airman00 wrote:I read this and at first I wasn't going to reply, but feel compelled to do so. This corporate culture of money over people has got to STOP and it has to stop now! CSX upper management needs to be raked over the coals for this. More than likely this accident was completely avoidable by just simply telling crews in the areas most affected by the darkness of the eclipse to stop work for ten minutes until it gets light again. But heaven forbid you stop work for ten minutes! And in addition to this, I happen to know for a fact, that this current csx corporate culture isn't just at csx. This corporate culture of putting the bottom line and the shareholders over employees, and treating employees like yesterday's newspaper, is a problem at most companies across this country in almost any business. My opinion is Mr. CSX CEO's "new policy's" played a role in this, someway, somehow. Forgive me if I crossed the line in any way with this post, and I really hope this man will be ok, but it's high time companies start treating there people like human beings and not mindless robots.

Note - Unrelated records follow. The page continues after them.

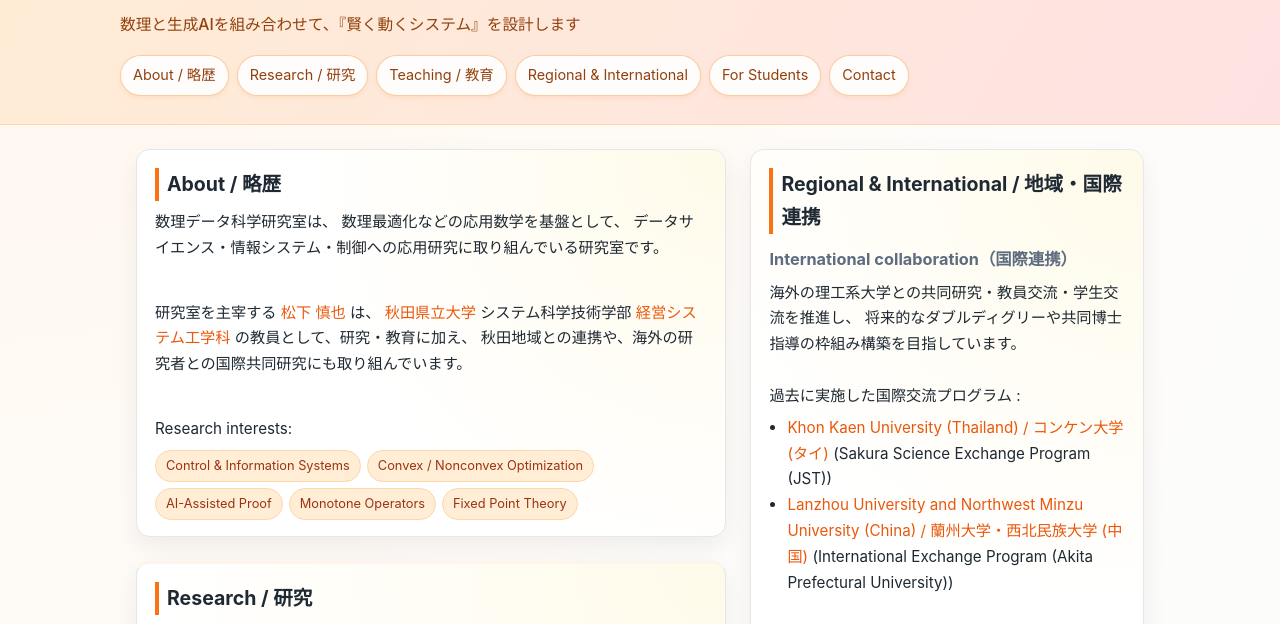
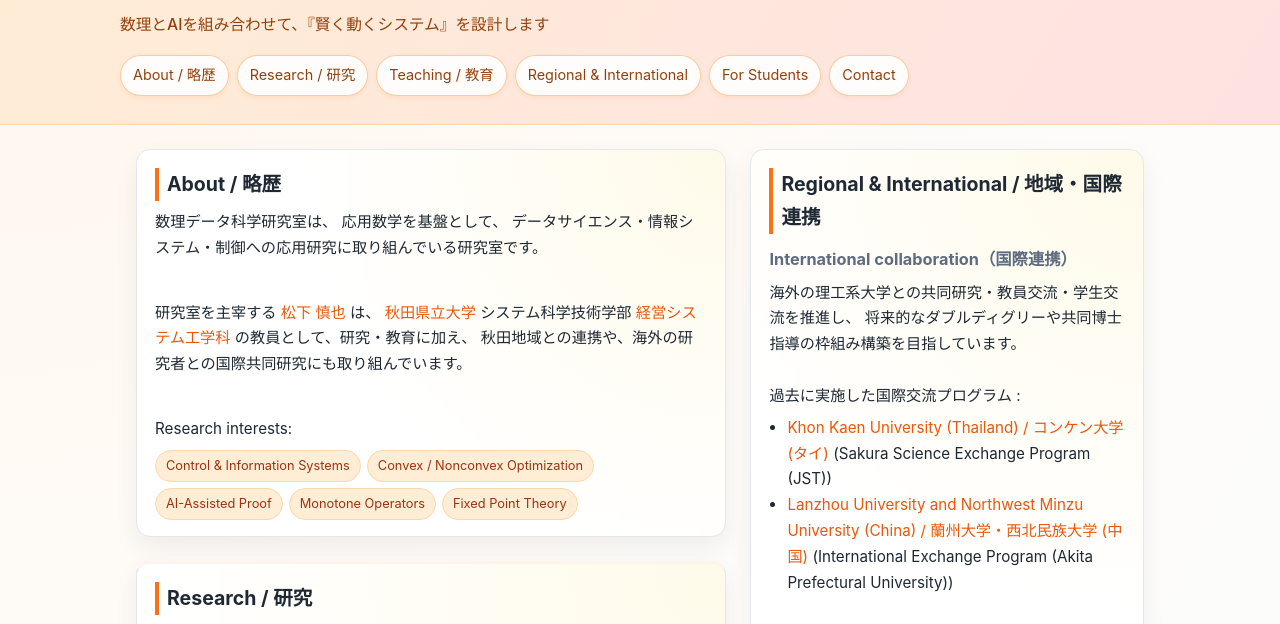
Before and after one commit to matsushita-mdslab/lab, a plain HTML site: page index.html in a window 1280 px wide. Shown: the part 121-745 px from the top of the page. Drawn offline with Linux system fonts and the light colour scheme.

Commit message:
Add files via upload

```diff
--- a/index.html
+++ b/index.html
@@ -224,7 +224,7 @@
     <div class="title-block">
       <h1>数理データ科学研究室 <br> (Mathematical Data Science Laboratory)</h1>
       <!--<h2>松下 慎也 (Shin-ya Matsushita)</h2>-->
-      <p>数理と生成AIを組み合わせて、『賢く動くシステム』を設計します</p>
+      <p>数理とAIを組み合わせて、『賢く動くシステム』を設計します</p>
     </div>
 
     <nav>
@@ -246,7 +246,7 @@
       <h2>About / 略歴</h2>
       <p>
         数理データ科学研究室は、
-        数理最適化などの応用数学を基盤として、
+        応用数学を基盤として、
         データサイエンス・情報システム・制御への応用研究に取り組んでいる研究室です。
       </p><br>
       <p>
```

Not being THERE at the time, I am certainly not qualified to point fingers. I can, however, ask a few questions. If an employee was working on a car/engine, or other on-track equipment, how is it that this equipment wasn't IN a rip track with BLUE FLAG protection? Why is it that equipment being worked on is not "in the clear", or on tracks with sufficient separation that work crews (car pecks, etc) can do so safely without being affected by movement on adjacent tracks? How did the employee manage to HAVE his arm UNDER the car(s) to BE run over in the first place? Did someone shove in/couple to the cut he was working on? The way this is presented is very fuzzy and unclear and tends to present ONE side of the incident.

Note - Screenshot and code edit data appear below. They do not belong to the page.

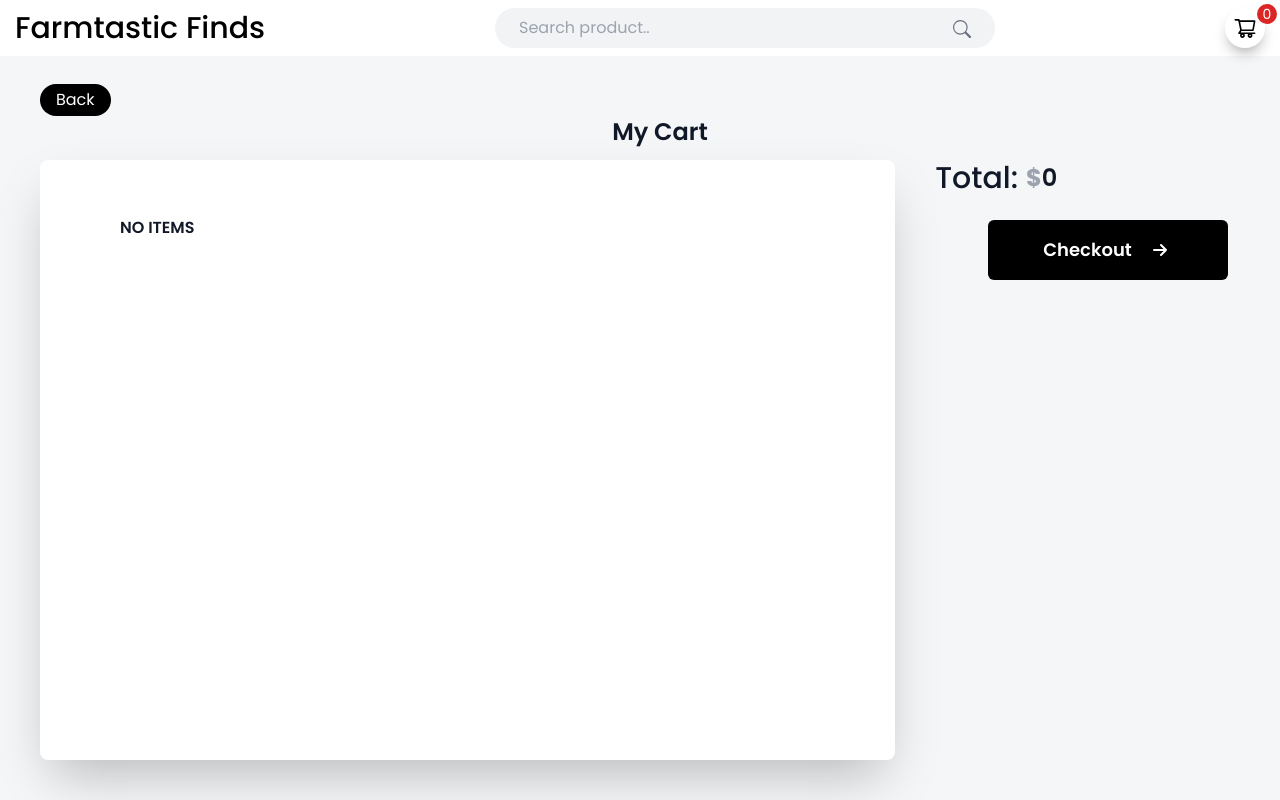
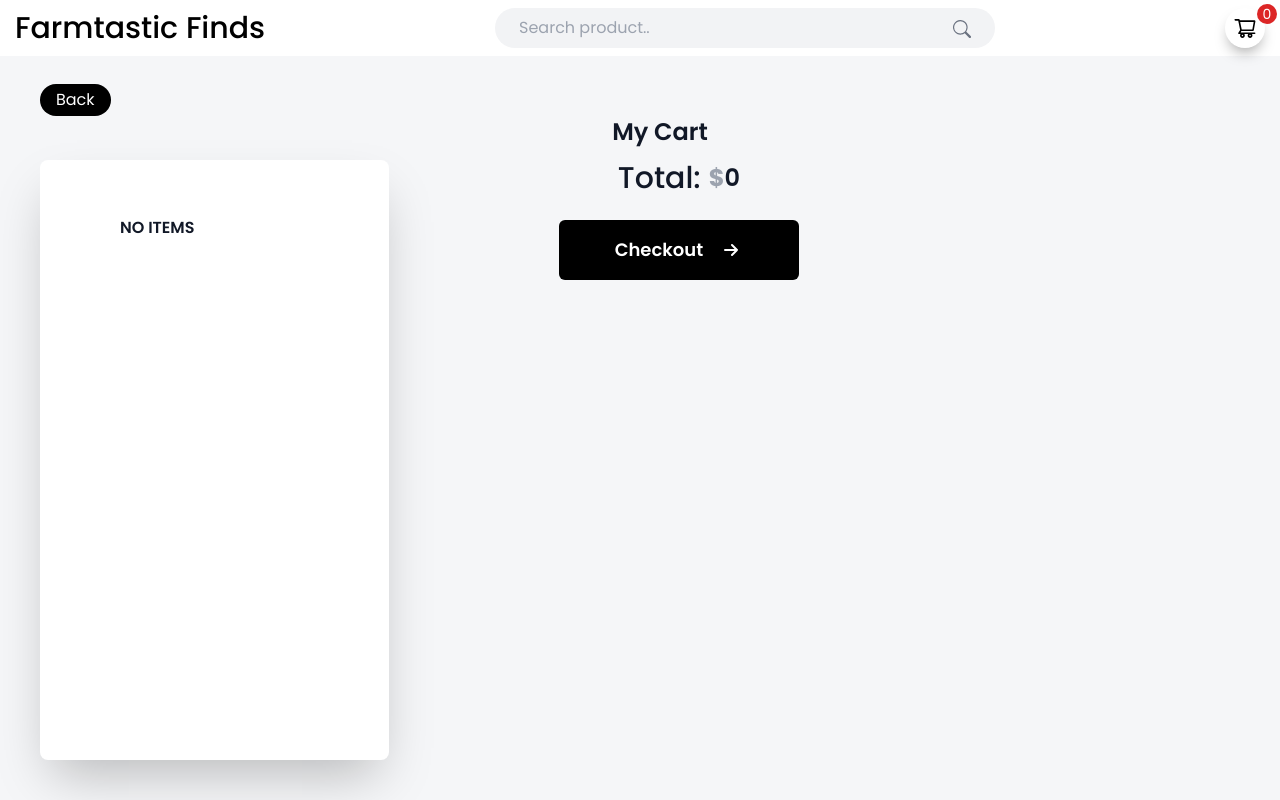
Before and after one commit to Apsan1/Farmtastic-Finds-L5CG10, a React (Vite) app in the folder frontend/vite-project/: page /cart in a window 1280 px wide. Built offline with nearby package versions, Linux system fonts and the light colour scheme.

Commit message:
made some alignment adjustments

```diff
--- a/frontend/vite-project/src/cart.jsx
+++ b/frontend/vite-project/src/cart.jsx
@@ -41,7 +41,7 @@ const Cart = () => {
     <h1 className="text-2xl font-semibold text-gray-900">My Cart</h1>
   </div>
   <div className="mt-0 md:mt-3 flex flex-row gap-10">
-    <div className="bg-white w-full h-[75vh] shadow-2xl rounded-lg ml-0 overflow-y-auto">
+    <div className="bg-white w-90% h-[75vh] shadow-2xl rounded-lg ml-0 overflow-y-auto">
           <ul className="-my-2">
             <li className="flex flex-col py-6 text-left sm:flex-row sm:space-x-5 sm:space-y-0">
               <CartCard />
@@ -49,7 +49,7 @@ const Cart = () => {
           </ul>
     </div>
     <div className="w-[500px] justify-center">
-      <div className="flex items-center justify-start flex-row">
+      <div className="flex items-center justify-center flex-row">
         <p className="text-3xl font-medium text-gray-900">Total: </p>
         <p className="ml-2 text-2xl font-semibold text-gray-900">
           <span className="text-s font-bold text-gray-400">$</span>
```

From the standpoint of the safety culture at Norfolk Southern, it would *seem*(?) that this was entirely preventable. "The person most responsible for YOUR Safety is YOU". If you SEE something that is unsafe, You (the employee) are responsible to, first, analyze the scene. 2) Survey any hazards that may be present. 3) Secure the area with flags, locks, tag-outs. 4) Correct any unsafe condition. and 5) If the scene/job is UNSAFE, DON'T UNDERTAKE to do DO it. lest the hearse "UNDERTAKE" YOU!!!

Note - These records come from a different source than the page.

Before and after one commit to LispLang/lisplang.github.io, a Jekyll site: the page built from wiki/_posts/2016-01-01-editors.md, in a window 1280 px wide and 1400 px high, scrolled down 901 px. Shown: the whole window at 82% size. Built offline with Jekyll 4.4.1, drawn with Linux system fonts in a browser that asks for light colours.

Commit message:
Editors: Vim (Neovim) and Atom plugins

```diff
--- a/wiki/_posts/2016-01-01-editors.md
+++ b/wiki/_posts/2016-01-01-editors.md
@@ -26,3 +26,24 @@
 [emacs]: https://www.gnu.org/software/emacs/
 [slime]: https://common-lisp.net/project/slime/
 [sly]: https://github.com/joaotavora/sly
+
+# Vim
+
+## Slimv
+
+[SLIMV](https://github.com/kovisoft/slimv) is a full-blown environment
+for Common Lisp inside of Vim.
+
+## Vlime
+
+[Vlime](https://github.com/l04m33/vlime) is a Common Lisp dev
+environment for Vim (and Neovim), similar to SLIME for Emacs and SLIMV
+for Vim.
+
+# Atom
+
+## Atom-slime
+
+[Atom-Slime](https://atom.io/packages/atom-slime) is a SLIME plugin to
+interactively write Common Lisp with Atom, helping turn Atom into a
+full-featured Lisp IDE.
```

At NS, EVERYONE was/is a "Safety CHAIRMAN".
Surely, there are factors of which I am unaware; that, I admit. I, too, have been pressured to do a job that was unsafe to do, but the company would FIRE YOU if you got caught performing unsafe tasks. Never, never, never place yourself in a situation of known danger. A railroad yard is, by its nature, dangerous. One must ASSUME that anything can happen at any time. Thus NS spent huge amounts of time and huge $$$$$ teaching a SAFETY CULTURE. I saw a supervisor get DEMOTED and transferred because he allowed a known defect to exist in a forklift and did not correct it immediately.
And the final safety rule that kept ME safe out there, "Expect movement on ANY track, at ANY time, from ANY direction. Always."